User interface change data
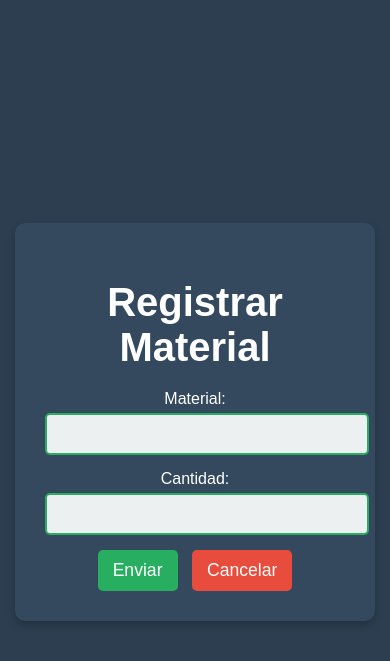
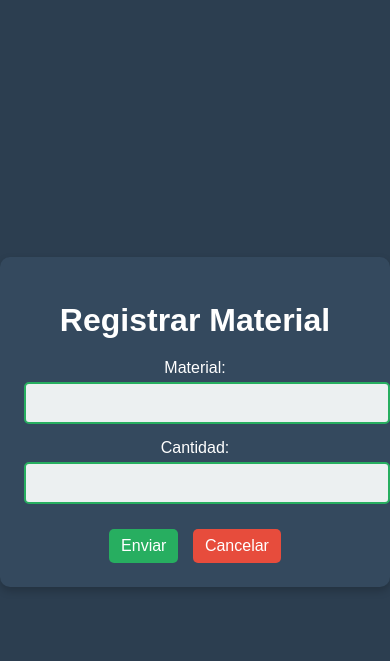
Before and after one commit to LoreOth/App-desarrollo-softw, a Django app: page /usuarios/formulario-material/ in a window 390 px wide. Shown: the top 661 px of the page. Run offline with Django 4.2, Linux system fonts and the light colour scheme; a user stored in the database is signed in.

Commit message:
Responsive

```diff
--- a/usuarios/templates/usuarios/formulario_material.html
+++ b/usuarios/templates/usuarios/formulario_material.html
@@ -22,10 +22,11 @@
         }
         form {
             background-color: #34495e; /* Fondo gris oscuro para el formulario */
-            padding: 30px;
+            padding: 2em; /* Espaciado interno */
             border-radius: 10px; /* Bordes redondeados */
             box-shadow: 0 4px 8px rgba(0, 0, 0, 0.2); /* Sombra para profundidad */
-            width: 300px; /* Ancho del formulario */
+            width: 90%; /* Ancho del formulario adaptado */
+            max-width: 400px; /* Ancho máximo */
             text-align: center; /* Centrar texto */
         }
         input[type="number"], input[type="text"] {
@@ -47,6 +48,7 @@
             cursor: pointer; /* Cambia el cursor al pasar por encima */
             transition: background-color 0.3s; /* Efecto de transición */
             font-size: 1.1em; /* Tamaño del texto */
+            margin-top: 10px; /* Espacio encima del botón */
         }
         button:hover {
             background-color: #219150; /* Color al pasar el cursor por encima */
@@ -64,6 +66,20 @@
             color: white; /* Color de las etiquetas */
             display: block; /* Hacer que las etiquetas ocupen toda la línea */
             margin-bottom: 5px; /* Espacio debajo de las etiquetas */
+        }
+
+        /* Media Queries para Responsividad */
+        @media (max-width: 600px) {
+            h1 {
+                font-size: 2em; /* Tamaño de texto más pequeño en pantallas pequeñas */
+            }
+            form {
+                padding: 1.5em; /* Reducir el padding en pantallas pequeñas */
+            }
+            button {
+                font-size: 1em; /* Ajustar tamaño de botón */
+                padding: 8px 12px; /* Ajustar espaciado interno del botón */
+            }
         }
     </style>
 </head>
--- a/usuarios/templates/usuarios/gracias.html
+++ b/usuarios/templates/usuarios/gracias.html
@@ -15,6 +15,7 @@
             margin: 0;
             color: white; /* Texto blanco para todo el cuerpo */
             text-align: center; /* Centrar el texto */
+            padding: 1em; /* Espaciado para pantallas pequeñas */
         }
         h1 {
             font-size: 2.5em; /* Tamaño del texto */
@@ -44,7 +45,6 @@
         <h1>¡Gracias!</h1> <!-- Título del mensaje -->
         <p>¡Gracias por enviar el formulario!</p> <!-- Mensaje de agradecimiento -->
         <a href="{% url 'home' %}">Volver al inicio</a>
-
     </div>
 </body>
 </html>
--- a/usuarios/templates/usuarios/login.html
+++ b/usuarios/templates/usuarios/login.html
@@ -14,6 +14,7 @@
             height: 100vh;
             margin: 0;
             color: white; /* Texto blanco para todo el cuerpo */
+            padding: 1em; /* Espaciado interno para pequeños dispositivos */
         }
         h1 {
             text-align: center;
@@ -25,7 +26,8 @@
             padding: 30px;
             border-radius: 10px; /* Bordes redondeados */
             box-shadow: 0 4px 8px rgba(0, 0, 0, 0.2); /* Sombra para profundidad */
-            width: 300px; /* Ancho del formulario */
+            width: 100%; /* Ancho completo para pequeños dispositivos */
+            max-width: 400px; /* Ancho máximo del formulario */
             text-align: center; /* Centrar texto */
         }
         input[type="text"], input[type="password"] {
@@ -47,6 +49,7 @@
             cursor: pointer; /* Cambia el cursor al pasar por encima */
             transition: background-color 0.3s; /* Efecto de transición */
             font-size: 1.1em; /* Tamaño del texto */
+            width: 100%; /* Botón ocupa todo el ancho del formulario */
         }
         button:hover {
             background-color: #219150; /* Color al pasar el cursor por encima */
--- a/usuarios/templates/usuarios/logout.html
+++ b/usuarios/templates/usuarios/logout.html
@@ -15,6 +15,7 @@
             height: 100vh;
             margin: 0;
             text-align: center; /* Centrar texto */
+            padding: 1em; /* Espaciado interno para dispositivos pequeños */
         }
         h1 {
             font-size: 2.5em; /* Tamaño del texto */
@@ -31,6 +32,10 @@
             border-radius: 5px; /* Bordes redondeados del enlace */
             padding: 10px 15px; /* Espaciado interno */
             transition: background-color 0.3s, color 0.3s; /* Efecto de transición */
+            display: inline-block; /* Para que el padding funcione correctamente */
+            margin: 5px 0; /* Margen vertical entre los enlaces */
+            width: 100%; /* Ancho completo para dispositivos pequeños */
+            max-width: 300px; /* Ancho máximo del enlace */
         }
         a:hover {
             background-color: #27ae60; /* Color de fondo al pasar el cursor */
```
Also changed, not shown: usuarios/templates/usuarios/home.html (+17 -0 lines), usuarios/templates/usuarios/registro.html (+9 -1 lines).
...
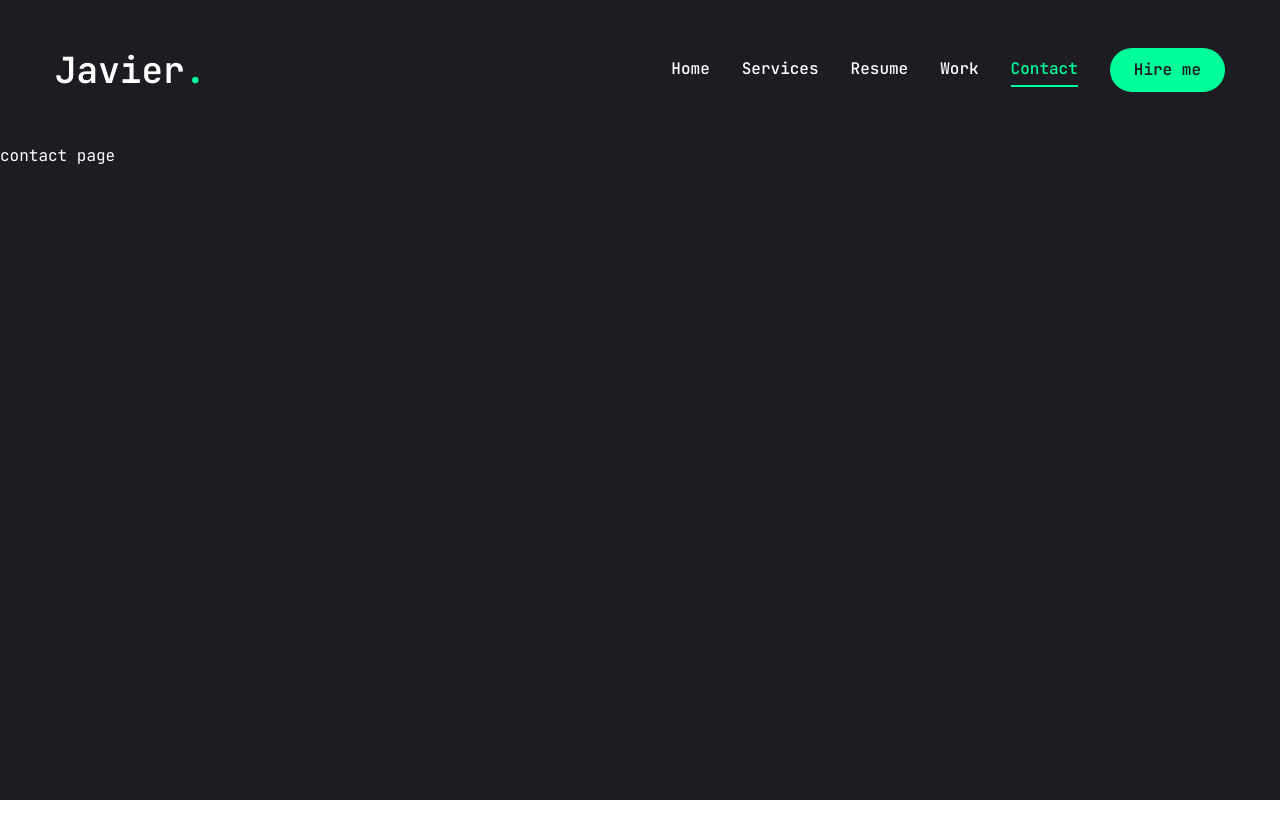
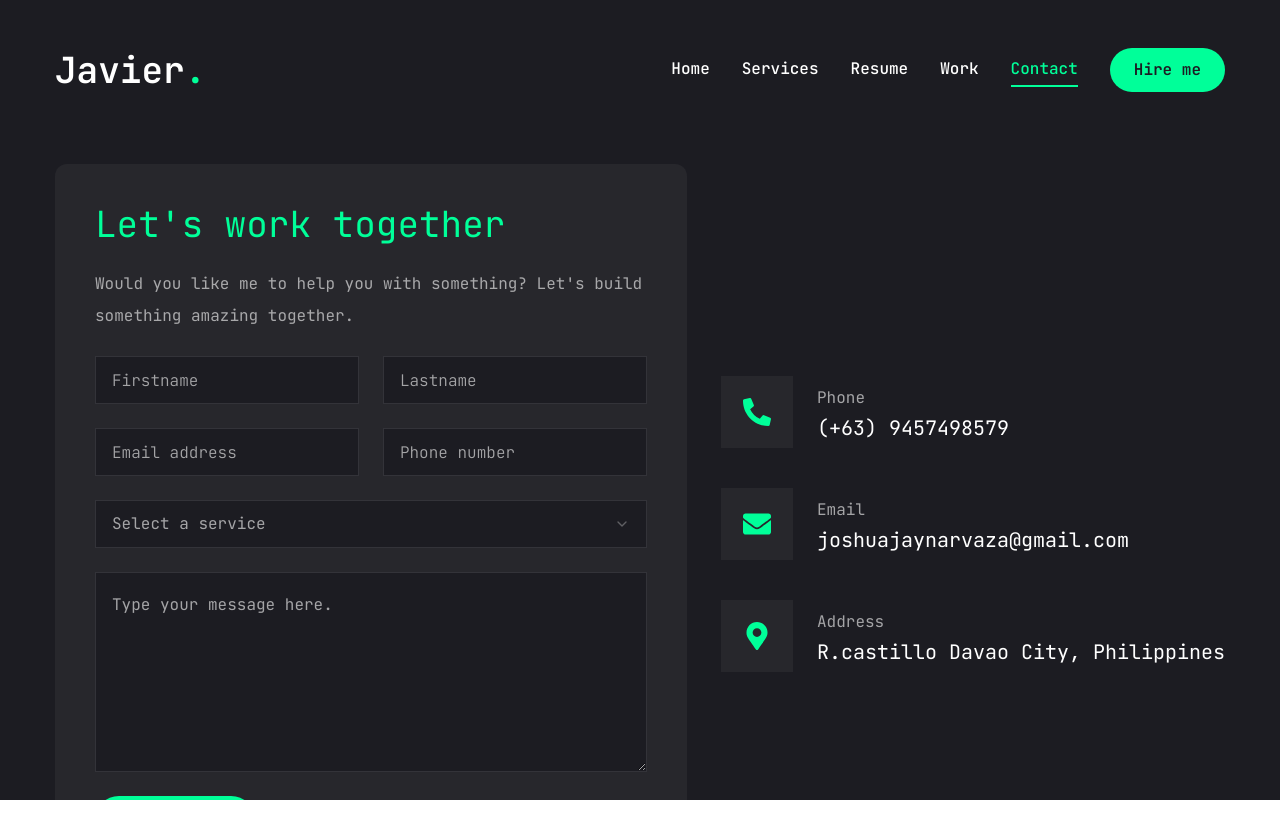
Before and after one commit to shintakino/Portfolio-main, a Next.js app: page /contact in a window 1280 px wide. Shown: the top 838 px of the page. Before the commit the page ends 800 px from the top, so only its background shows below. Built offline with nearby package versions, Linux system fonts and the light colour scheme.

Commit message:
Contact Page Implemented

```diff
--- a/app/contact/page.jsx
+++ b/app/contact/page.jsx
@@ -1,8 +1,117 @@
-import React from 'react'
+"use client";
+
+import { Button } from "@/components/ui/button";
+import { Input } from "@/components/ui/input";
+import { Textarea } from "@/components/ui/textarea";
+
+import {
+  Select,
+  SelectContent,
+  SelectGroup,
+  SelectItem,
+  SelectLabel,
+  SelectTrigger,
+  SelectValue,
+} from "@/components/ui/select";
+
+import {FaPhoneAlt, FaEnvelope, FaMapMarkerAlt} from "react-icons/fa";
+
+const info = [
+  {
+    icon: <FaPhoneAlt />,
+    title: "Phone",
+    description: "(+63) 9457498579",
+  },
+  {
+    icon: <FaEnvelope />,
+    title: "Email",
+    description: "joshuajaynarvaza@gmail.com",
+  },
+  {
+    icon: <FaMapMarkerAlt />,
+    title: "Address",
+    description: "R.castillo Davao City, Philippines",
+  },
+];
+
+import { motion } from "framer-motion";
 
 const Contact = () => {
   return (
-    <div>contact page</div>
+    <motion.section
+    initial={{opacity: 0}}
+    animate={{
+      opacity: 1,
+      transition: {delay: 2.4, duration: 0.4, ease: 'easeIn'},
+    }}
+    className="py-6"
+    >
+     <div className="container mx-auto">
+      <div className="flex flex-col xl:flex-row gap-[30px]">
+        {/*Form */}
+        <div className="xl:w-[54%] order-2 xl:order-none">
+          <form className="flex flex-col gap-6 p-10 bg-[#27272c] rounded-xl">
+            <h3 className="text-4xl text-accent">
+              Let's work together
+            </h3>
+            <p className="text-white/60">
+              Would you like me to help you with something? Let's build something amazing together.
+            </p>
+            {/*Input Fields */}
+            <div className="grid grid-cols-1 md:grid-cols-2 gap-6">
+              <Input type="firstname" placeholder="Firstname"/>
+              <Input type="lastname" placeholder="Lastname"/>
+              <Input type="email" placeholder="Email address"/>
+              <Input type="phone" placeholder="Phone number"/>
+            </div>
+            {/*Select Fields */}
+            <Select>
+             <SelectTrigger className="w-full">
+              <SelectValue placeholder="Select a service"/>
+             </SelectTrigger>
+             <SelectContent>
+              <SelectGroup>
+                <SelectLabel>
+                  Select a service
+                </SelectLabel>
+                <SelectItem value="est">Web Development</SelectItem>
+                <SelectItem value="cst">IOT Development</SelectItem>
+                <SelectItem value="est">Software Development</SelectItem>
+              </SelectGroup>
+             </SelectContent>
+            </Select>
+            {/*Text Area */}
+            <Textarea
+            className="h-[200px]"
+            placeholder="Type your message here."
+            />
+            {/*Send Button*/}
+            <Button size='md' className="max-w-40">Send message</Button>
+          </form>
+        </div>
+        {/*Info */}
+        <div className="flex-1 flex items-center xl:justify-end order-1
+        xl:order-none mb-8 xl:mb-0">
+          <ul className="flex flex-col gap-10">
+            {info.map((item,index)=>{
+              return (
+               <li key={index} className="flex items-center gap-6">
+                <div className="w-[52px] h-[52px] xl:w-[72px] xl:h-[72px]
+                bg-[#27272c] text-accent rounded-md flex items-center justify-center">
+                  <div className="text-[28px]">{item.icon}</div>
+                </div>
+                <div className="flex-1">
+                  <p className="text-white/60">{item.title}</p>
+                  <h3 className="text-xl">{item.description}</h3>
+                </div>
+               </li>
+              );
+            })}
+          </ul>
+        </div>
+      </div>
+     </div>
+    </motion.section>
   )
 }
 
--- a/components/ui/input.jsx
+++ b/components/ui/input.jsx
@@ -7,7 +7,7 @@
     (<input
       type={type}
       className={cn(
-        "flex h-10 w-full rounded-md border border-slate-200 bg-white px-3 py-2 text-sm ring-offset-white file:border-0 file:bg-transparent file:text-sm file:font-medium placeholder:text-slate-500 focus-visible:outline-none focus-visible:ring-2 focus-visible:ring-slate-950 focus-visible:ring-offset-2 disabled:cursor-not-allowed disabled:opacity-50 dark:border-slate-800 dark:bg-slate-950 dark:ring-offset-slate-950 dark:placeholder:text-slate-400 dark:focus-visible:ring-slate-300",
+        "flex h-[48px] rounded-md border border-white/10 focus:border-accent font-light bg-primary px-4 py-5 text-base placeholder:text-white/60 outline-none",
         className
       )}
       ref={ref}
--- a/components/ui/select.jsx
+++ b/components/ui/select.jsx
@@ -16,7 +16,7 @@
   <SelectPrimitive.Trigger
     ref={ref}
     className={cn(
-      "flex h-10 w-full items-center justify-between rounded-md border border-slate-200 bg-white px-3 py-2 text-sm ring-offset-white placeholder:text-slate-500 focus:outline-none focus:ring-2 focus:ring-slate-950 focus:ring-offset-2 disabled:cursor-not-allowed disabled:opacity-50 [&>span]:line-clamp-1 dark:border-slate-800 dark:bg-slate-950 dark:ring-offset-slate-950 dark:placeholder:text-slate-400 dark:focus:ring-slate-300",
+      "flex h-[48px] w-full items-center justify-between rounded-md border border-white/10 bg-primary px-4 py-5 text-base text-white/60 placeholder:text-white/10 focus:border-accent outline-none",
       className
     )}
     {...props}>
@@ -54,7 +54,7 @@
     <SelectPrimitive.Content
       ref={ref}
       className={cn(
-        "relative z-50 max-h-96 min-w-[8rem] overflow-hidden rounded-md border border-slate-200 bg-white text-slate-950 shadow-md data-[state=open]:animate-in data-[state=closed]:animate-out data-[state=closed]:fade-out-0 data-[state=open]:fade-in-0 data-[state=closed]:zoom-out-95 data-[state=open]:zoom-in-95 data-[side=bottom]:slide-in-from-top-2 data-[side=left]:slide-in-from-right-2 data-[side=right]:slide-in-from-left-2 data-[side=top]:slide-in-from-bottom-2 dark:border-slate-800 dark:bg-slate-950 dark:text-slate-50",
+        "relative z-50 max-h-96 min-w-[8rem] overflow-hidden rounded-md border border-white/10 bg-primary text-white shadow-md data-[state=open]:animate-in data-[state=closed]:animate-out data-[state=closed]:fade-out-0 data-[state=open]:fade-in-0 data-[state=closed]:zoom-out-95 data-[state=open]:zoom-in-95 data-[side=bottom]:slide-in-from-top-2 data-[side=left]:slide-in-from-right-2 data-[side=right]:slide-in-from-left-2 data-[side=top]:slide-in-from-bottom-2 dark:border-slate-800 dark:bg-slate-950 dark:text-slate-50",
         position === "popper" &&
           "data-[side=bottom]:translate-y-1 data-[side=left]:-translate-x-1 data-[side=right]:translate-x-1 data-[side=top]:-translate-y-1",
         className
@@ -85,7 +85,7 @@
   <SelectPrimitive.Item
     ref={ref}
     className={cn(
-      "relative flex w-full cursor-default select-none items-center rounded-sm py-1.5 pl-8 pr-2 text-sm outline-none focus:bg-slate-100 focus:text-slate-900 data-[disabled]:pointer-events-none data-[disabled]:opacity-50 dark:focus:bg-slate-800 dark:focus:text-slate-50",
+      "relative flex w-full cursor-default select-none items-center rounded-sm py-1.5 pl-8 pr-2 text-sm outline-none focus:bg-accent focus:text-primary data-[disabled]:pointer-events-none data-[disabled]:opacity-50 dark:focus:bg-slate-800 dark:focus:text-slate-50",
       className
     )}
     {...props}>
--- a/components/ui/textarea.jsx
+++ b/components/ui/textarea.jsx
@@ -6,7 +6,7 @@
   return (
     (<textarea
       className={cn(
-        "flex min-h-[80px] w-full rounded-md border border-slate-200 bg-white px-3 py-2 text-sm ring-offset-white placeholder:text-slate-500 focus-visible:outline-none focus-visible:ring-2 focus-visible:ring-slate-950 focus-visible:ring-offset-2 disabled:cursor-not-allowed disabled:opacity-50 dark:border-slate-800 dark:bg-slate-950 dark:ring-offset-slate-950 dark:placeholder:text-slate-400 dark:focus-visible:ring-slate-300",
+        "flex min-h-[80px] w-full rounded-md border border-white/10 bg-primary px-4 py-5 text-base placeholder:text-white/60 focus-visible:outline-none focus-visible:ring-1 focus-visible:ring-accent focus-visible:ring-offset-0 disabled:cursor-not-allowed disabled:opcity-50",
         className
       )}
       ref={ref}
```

> TASK PROMPT
Looking at the records above, work out how many lines contain "import". Give the number only.

> EXERCISE SOLUTION
7